|Gary Cooper, as Howard Roark in the Fountainhead.|
Gary Cooper was the strong, silent type. When it comes to writing it is almost always better to use fewer words to express a thought rather than more. This is especially true in business writing and the same can be said for spoken presentations. That is not to say that one should haphazardly remove words, or force sentences to their minimum lengths, but a well thought out paragraph should remove extraneous phases and redundancies. As all things ultimately relate to Seinfeld; this is not a suggestion simply to gloss over the body of the story...
|Did Elaine just yada yada the best part? No she mentioned the bisque.|
But this takes some time and thought, as does improving anything, and that is why it seems to seldom happen in business correspondence. To illustrate, below are some of my favorite quotes on the subject:
Thomas Jefferson quipped, “The most valuable of all talents is that of never using two words when one will do.”
Blaise Pascal said (in French), “I have made this [letter] longer than usual because I have not had time to make it shorter.”
This last historical example I present is not only clever, but ironic. In Hamlet, Polonius states that “brevity is the soul of wit” in an exceptionally long winded explanation as to why the Prince is mad. The Queen then interjects, “More matter, with less art.” Quite possibly the most elegant way to say, “Get on with it,” that I have ever come across.
If I can be indulged a final personal example, I was working with an engineer on faucet specification. Exciting, no? There was a major difference between the faucet the Owner suggested (Faucet A) and the type we typically use (Faucet B). First I received a ten minute phone call from the engineer explaining why Faucet B was specified by them in the first place and how it was more appropriate for use in this case. Then the same engineer sent me the product cut sheets along with a very lengthy email further explaining the situation. My task was to distill all this information to get a final decision from the Owner.
I was able to shave 1/3 of the word count from the original engineer generated email and send it to the owner for a value-based decision. I believe it was clear, concise and yet courteous. I actually got a note back from the engineer thanking me for sending out the question because, as he put it, my correspondence was what he was trying to say in his head, it just wasn't coming out that way.
The Gettysburg Address contained 270 words, roughly 200 less than this article. Lincoln’s Address was not the only speech in Gettysburg that day. Edward Everett gave a two hour eulogy prior to Lincoln’s two minute talk and yet no one remembers the former’s content.
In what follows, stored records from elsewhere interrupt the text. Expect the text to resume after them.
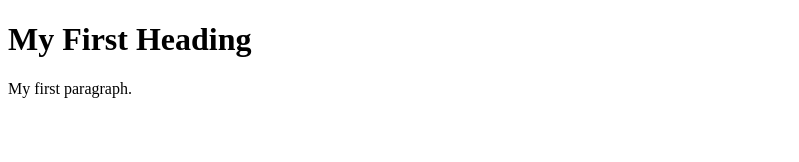
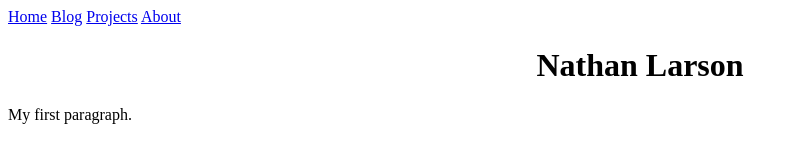
Before and after one commit to NateJL/NateJL.github.io, a plain HTML site: page index.html in a window 1280 px wide. Shown: the whole page, without its empty margins (0-799 px from the left). Drawn offline with Linux system fonts and the light colour scheme.

Commit message:
test update

```diff
--- a/index.html
+++ b/index.html
@@ -2,7 +2,14 @@
 <html>
 <body>
 
-	<h1>My First Heading</h1>
+	<div class="topnav">
+  		<a class="active" href="#home">Home</a>
+  		<a href="#blog">Blog</a>
+  		<a href="#projects">Projects</a>
+  		<a href="#about">About</a>
+	</div>
+
+	<h1><center>Nathan Larson</center></h1>
 	<p>My first paragraph.</p>
 
 </body>
```
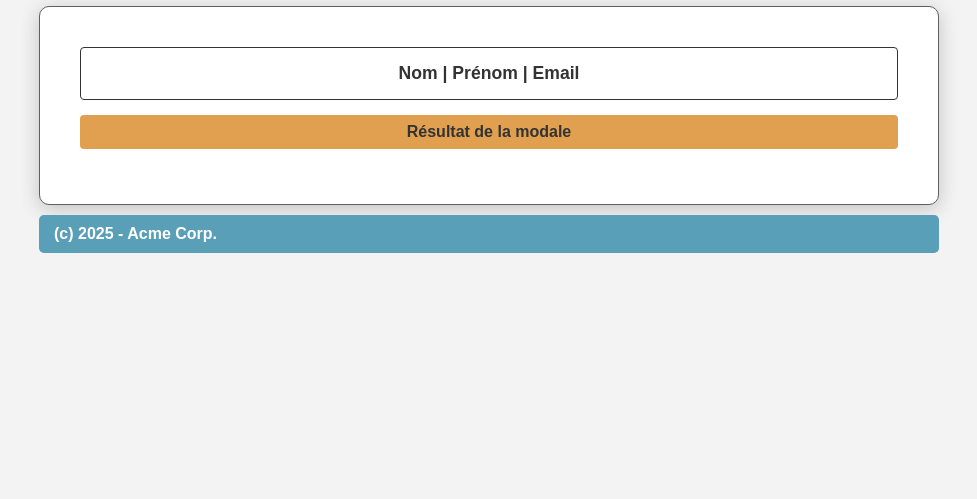
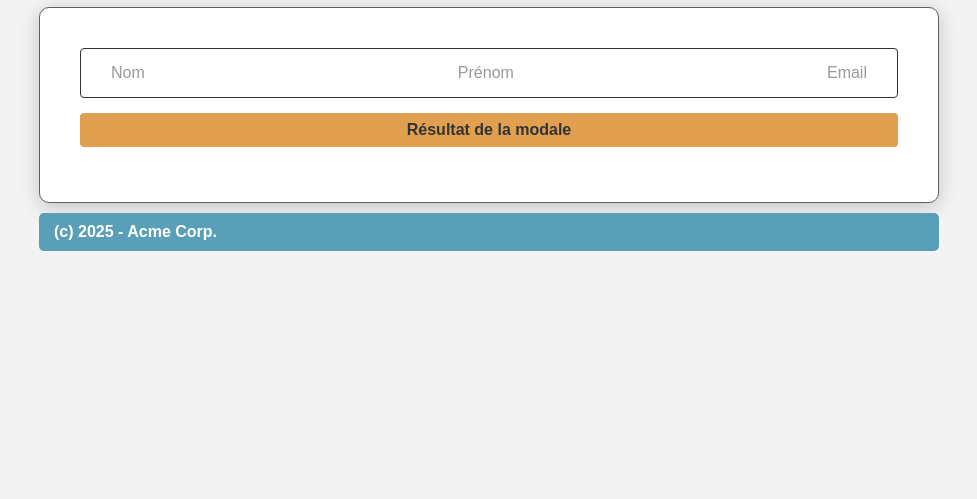
Before and after one commit to AlainTardif/contact-book, a website: page index.html in a window 1280 px wide. Shown: the part 301-800 px from the top of the page, without its empty margins (151-1128 px from the left). Drawn offline with Linux system fonts and the light colour scheme; no server answers.

Commit message:
Fix formulaire - texte gris et réparti gauche/centre/droite

```diff
--- a/css/style.css
+++ b/css/style.css
@@ -63,16 +63,15 @@ body {
 }
 
 /* Formulaire affichage */
-/* Formulaire affichage */
 .form-display {
-  padding: 15px;
+  display: flex;
+  justify-content: space-between;
+  padding: 15px 30px;
   border: 1px solid #333;
   border-radius: 4px;
   margin-bottom: 15px;
-  text-align: center;
-  font-size: 1.1rem;
-  font-weight: bold;
-  color: #333;
+  font-size: 1rem;
+  color: #999;
 }
 
 
--- a/index.html
+++ b/index.html
@@ -21,7 +21,9 @@
 
       <!-- Ligne Nom / Prénom / Email -->
       <div class="form-display">
-        Nom | Prénom | Email
+        <span>Nom</span>
+  <span>Prénom</span>
+  <span>Email</span>
       </div>
 
       <!-- Séparateur résultat -->
```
For the record, the owner responded the way we hoped he would and used only nine words to do so.
This post is part of the ArchiTalks series where a group of us (architects who also blog) all post on the same day and promote each other’s blogs. This month’s theme is "Communication" and was led by Brian Paletz. A lot of other talented writers who also are architects are listed below and are worth checking out:Jeff Echols - Architect Of The Internet (@Jeff_Echols)
Communication and the Question of Relevance